◆ What the exercise asks:
Report each line of the entries that contains the word "without", copied in full.

──────────────────────────────

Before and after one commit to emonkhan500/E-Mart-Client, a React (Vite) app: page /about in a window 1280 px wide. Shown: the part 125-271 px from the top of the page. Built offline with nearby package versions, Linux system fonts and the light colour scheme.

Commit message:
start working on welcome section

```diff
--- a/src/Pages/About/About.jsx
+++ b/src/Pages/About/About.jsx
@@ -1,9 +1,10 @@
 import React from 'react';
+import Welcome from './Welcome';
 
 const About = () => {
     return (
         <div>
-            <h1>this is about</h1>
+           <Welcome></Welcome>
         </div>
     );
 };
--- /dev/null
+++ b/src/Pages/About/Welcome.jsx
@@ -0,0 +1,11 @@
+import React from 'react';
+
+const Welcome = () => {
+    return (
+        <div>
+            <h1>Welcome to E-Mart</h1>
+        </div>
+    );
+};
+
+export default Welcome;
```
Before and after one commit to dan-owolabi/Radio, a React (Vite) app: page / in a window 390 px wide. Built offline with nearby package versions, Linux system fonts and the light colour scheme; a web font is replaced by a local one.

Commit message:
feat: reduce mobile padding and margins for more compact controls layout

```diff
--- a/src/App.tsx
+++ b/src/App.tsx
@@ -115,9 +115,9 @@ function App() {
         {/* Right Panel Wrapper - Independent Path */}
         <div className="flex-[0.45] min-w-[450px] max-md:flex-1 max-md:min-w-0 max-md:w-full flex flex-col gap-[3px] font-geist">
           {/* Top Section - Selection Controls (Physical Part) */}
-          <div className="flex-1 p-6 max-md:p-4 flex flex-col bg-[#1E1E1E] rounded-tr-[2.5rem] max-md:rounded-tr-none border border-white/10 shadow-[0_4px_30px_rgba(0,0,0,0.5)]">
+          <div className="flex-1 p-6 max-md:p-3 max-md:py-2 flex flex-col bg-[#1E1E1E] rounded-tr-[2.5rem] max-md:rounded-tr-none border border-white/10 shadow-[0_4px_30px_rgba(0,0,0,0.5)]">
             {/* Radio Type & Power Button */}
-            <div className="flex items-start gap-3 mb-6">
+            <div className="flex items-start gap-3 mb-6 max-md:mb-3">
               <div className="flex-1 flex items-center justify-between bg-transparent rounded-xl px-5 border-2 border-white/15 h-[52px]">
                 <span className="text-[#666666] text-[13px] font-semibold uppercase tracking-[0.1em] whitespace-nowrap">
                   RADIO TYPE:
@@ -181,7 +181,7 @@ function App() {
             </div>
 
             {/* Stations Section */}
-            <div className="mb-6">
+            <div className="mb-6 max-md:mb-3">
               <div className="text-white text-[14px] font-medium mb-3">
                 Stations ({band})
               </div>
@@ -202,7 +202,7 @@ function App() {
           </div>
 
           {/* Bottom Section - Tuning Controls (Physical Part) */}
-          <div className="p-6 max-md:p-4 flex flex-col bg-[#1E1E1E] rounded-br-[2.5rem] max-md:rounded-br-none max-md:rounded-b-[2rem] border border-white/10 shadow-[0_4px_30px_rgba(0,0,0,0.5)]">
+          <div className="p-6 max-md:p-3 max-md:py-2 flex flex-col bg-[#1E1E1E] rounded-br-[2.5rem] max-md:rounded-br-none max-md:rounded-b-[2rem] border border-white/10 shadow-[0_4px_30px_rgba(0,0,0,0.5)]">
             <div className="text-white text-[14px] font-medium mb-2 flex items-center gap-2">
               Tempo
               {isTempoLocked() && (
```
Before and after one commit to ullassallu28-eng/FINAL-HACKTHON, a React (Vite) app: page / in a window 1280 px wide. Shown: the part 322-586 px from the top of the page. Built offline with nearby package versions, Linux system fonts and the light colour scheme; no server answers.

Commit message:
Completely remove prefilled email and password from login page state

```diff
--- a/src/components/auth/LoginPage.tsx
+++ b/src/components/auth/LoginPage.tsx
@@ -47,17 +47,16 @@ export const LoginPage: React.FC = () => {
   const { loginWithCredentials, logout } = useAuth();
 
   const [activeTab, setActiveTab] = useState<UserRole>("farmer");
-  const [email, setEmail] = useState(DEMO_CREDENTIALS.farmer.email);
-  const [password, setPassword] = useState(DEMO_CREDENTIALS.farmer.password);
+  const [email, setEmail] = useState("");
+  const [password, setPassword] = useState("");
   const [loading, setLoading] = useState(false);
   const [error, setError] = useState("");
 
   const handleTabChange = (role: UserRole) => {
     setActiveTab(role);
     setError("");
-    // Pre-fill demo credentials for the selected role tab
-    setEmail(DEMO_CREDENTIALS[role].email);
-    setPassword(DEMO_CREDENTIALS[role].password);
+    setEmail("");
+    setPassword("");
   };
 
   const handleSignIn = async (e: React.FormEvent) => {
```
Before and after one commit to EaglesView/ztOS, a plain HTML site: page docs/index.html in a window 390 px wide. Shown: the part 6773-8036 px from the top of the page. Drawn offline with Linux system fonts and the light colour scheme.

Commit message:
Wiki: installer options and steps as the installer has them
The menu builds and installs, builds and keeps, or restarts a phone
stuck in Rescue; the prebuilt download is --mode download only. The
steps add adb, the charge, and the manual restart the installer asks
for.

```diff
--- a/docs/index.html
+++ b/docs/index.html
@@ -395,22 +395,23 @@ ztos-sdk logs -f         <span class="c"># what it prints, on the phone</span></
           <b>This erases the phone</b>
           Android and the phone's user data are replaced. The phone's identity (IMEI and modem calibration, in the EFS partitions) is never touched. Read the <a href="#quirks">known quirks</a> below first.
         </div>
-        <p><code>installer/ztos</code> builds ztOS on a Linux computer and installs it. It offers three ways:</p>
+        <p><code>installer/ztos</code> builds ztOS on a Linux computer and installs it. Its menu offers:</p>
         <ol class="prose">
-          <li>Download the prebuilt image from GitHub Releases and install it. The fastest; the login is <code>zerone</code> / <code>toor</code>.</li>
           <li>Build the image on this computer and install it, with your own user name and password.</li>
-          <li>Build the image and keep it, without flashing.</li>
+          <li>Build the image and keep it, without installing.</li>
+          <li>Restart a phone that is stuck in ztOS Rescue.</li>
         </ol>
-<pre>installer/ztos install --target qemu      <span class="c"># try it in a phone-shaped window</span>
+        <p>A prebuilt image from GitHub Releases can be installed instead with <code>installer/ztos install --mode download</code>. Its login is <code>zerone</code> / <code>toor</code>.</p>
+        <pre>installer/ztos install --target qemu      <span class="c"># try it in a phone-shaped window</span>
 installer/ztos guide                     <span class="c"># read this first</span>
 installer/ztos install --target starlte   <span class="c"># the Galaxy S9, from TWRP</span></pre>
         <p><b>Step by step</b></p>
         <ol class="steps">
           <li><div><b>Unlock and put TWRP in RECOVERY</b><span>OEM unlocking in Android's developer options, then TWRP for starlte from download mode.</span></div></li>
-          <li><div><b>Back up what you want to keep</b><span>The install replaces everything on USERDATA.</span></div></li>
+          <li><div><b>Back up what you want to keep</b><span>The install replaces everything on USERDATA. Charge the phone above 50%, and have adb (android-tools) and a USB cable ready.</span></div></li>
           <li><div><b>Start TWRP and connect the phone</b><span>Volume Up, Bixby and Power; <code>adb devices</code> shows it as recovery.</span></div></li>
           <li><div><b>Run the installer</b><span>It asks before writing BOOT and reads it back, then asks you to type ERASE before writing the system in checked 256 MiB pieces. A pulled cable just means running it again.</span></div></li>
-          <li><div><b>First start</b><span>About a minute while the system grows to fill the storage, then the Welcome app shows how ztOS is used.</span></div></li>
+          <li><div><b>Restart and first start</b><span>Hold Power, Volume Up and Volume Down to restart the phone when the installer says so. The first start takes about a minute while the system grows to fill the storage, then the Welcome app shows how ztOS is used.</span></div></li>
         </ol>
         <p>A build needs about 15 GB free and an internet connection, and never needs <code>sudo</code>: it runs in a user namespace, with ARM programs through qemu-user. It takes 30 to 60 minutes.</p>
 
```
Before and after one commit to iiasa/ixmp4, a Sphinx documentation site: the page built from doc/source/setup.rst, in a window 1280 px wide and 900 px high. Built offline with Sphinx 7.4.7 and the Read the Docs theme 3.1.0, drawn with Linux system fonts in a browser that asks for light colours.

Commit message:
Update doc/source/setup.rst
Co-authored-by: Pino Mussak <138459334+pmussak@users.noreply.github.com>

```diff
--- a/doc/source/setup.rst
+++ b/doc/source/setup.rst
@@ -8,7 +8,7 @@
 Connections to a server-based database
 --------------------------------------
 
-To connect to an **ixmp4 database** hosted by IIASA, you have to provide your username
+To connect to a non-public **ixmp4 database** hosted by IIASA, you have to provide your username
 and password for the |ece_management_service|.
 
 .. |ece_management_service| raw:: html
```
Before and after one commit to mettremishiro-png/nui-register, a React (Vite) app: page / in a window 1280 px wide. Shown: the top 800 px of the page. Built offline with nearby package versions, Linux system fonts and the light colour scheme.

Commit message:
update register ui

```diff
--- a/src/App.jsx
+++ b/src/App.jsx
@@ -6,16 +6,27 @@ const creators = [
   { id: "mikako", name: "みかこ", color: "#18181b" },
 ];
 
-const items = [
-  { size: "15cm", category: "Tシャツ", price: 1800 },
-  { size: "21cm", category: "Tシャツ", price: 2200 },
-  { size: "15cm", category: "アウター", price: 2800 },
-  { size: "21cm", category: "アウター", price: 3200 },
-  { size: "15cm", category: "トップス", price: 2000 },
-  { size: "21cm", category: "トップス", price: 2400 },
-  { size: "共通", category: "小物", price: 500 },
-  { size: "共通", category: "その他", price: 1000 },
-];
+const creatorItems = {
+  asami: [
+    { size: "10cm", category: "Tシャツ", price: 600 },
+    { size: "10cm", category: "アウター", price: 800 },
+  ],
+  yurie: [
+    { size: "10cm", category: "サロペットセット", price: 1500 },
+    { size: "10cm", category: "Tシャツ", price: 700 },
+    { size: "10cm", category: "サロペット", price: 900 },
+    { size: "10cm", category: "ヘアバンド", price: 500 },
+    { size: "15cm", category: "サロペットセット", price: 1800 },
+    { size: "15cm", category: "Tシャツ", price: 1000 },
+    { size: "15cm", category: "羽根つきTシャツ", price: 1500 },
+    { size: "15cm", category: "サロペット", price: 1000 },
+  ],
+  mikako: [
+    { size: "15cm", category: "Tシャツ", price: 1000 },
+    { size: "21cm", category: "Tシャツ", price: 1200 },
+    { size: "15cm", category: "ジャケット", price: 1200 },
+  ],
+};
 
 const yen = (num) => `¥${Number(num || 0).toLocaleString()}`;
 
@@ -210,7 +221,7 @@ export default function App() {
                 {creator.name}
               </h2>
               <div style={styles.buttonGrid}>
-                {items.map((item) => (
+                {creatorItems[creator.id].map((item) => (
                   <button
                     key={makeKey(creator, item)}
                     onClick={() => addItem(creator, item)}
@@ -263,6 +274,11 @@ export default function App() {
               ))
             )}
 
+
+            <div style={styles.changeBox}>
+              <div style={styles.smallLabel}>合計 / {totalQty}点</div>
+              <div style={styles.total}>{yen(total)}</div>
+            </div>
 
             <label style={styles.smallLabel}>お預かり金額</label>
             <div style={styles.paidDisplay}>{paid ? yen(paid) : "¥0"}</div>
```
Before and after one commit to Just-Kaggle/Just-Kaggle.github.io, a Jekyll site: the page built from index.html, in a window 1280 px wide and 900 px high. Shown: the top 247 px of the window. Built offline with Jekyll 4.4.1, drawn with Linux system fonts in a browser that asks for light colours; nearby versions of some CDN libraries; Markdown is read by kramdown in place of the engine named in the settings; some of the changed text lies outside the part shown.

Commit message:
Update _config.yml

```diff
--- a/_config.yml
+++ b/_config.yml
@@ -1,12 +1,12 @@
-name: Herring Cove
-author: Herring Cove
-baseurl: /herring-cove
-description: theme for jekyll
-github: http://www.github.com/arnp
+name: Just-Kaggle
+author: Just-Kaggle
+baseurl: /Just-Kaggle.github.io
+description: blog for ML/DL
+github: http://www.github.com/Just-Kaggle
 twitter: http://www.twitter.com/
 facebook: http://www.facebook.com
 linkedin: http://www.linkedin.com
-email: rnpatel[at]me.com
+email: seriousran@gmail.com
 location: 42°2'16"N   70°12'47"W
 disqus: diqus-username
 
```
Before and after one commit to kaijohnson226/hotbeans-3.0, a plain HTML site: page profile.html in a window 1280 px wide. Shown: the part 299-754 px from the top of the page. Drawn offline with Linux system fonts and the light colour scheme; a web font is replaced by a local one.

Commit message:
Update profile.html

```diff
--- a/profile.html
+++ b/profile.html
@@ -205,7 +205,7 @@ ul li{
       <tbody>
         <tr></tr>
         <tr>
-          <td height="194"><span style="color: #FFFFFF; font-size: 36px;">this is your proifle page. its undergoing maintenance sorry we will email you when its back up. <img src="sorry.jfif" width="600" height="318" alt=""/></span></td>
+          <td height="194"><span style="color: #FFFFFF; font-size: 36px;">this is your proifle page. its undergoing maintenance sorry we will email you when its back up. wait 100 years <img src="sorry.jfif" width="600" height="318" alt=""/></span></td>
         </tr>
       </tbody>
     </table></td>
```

──────────────────────────────

◆ Reply:
-          <li>Build the image and keep it, without flashing.</li>
+          <li>Build the image and keep it, without installing.</li>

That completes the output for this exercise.